2. Shown here, the upper cowl shoulder is joined to the cowl via a MIG weld.
3. All of the MIG-welded body joints are smoothed with a 1-inch belt grinder.
4. With the floor, firewall, and cowl in place, the doors can be fit onto the car. Building the rest of the body around the doors helps achieve tighter gaps.
5. Next, the quarter-panels are fit into place by hand.
6. The roof support rail is being precision cut to match the roof panel (the yellow stripe is a tape line). Panels never come out of the press exactly perfect so Woody’s hand fits and trims them all to their specifications.
7. The outer rocker panel is being welded to the floor after the door has been installed.
8. These clamps hold the roof structure in place while they are stich-welded to the car.
9. Rather than use lead (which is a major health hazard) Woody’s uses a MIG welder to connect the body seams then metal finishes them to perfection.
10. Here is a shot of the body seam after welding, but before grinding and smoothing. An original taillight bezel will be used to double check that the body panels are aligned correctly.
11. With all of the body panels in place, the car is cleaned and prepped for paint, then sprayed in primer.
12. Brian Graber, Woody’s painter and body shop manager, lays a coat of PPG Envirobase paint on the ’55’s firewall.
13. A rotisserie makes seam-sealing the underside of the car a breeze.
14. From the factory, a coat of red-oxide paint was added for rust prevention. Paint technology has come light years since the ’55 rolled off the assembly line, so Woody’s keeps the red-oxide color for period correctness but uses a hardened enamel instead.
15. At this point, the underside of the car and the firewall are complete and it’s time to lay paint on the fresh body.
16. This seal, designed by Woody’s, wraps around the inner fender and keeps moisture from getting in between it and the outer fender. The yellow section in the center has small teeth that rigidly lock the seal in place once it is applied. The flexible, tapered edge allows it to form to the fender for a watertight seal.
17. Here, the team installs polyurethane body mounts in preparation for dropping the body onto the frame.

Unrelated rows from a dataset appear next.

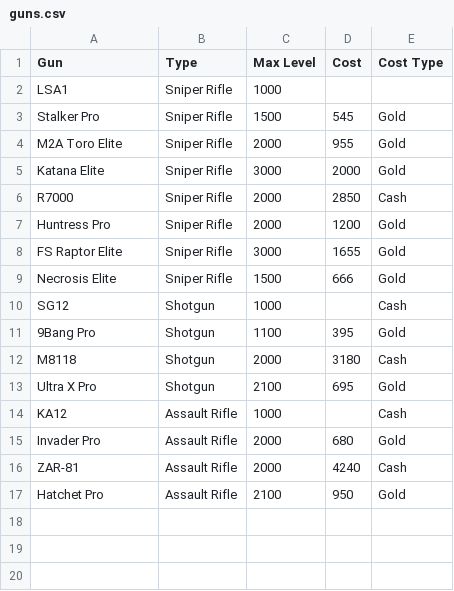
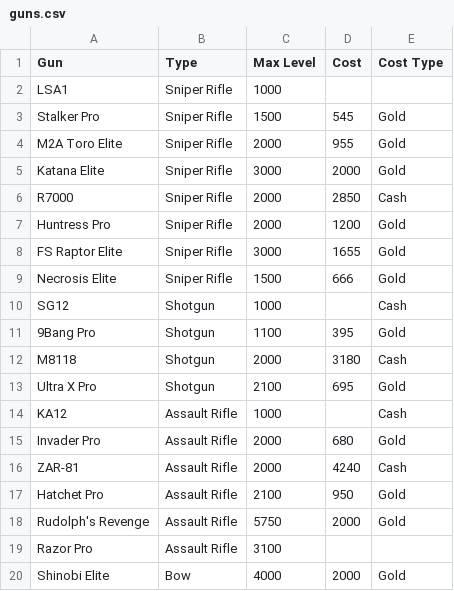
Before and after one commit to cncplyr/datasets-games, a CSV file: android/sniper-x-with-jason-statham/guns.csv, drawn as a sheet.

Commit message:
Update Sniper X

```diff
--- a/android/sniper-x-with-jason-statham/guns.csv
+++ b/android/sniper-x-with-jason-statham/guns.csv
@@ -17 +17,4 @@ ZAR-81,Assault Rifle,2000,4240,Cash
 Hatchet Pro,Assault Rifle,2100,950,Gold
+Rudolph's Revenge,Assault Rifle,5750,2000,Gold
+Razor Pro,Assault Rifle,3100,,
+Shinobi Elite,Bow,4000,2000,Gold
```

18. With the firewall painted, the body is lowered onto the Woody’s prepared chassis. There is still a lot of work left on the table before the car is unveiled and given away to one lucky winner at the Tri Five Nationals. Stay tuned for more build coverage and don’t forget to register at www.trifivenationals.com and be at Beech Bend Raceway Park in Bowling Green, KY, on August 14-15, 2015 to win.